Traveling at the speed which varies from 7 to 10 km/s any collision of the debris among themselves or with any satellite will release a considerable amount of energy. Operational spacecraft are usually protected by debris shield and most of them can withstand the impact of particles which are 1 cm or lesser in diameter. The probability of collision of spacecraft with a particle larger than 10 cm is very low. The worst incident of collision took place in 2009 when an operational American satellite collided with a derelict Russian satellite. NASA consultant Donald J. Kessler has proposed Kessler Syndrome which is a situation in which a large density of the orbital junk could cause chain collisions. One collision will create more debris and increase the likelihood of further collisions. Such collisions will destroy satellites worth millions of dollars and could render space exploration unfeasible for centuries.
What will happen to the junk in future?
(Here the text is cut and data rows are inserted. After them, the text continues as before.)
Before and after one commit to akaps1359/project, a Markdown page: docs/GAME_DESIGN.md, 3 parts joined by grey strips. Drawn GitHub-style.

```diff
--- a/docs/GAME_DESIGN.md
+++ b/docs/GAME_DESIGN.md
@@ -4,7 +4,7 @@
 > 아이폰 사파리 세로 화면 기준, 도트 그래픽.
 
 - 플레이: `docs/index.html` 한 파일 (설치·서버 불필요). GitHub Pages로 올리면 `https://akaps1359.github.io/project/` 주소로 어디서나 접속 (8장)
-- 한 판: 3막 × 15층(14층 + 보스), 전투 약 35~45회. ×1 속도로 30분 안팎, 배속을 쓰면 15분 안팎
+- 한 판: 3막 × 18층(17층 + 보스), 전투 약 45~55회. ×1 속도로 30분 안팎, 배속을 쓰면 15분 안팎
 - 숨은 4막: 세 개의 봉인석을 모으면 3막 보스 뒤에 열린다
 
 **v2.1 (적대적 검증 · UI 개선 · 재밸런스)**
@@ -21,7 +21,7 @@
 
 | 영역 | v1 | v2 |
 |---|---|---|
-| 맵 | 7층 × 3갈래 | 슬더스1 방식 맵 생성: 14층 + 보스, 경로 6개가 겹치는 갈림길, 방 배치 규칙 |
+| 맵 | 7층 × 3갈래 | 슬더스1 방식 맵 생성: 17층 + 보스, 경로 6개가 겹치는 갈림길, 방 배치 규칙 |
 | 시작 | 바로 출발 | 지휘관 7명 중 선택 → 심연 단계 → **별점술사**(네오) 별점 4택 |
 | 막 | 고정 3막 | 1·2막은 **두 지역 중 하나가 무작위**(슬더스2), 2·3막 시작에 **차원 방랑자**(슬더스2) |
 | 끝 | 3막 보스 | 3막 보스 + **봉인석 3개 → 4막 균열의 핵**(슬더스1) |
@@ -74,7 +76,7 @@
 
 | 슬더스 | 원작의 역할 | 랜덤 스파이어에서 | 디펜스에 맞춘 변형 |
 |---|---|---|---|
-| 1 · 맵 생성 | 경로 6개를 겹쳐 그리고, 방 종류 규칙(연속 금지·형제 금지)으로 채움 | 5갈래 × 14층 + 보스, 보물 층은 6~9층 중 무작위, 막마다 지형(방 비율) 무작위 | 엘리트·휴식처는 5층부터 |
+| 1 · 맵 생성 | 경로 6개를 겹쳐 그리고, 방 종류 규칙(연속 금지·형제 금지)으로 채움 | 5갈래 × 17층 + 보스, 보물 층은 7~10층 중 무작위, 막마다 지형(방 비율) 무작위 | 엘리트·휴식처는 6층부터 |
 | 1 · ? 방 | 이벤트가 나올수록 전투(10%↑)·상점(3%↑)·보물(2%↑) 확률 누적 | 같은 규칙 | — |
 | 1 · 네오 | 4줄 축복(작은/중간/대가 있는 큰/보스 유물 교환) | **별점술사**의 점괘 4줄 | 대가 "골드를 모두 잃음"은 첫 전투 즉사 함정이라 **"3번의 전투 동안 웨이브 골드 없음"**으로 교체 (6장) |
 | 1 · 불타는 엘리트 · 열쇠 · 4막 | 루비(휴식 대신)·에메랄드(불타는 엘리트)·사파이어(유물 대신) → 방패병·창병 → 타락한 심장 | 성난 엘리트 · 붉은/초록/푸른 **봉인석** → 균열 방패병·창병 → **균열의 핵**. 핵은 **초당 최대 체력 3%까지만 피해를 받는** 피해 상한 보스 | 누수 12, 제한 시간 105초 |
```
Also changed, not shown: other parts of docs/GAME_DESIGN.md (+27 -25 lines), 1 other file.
Most of these objects and particles will ultimately fall to earth. Because of earth’s gravitational pull the orbits of these particles are gradually decreasing. Depending on their distance from earth the period of the orbital decay, the gradual decrease in the orbits, varies from few years to several centuries. It takes few years for the debris left below 600 km to fall back while the objects left above 1000 kms will circle earth for centuries. NASA estimates that everyday at least one catalogued piece of the debris falls on earth. Most of these particles can’t withstand the heat generated during the re-entry and has so far not caused any serious damage.
What happens to dead satellites?
Ideally after their operational life old satellites are pushed to graveyard orbits. In many cases the maneuver of old satellites is difficult and they have to be left at the original orbits causing threat for the newer ones. In 2007 China destroyed a weather satellite by a ballistic missile and increased the debris. The Americans in 2008 and destroyed their spy satellite shortly before entering earth’s atmosphere. These incidents along with the 2009 collision of the American and Russian satellites have contributed in the increase of the debris. The cleaning up is difficult and will be expensive and hence the only thing that the global community could do is not to stop the increase in unnecessary waste in the orbits which are considered as useful natural resources.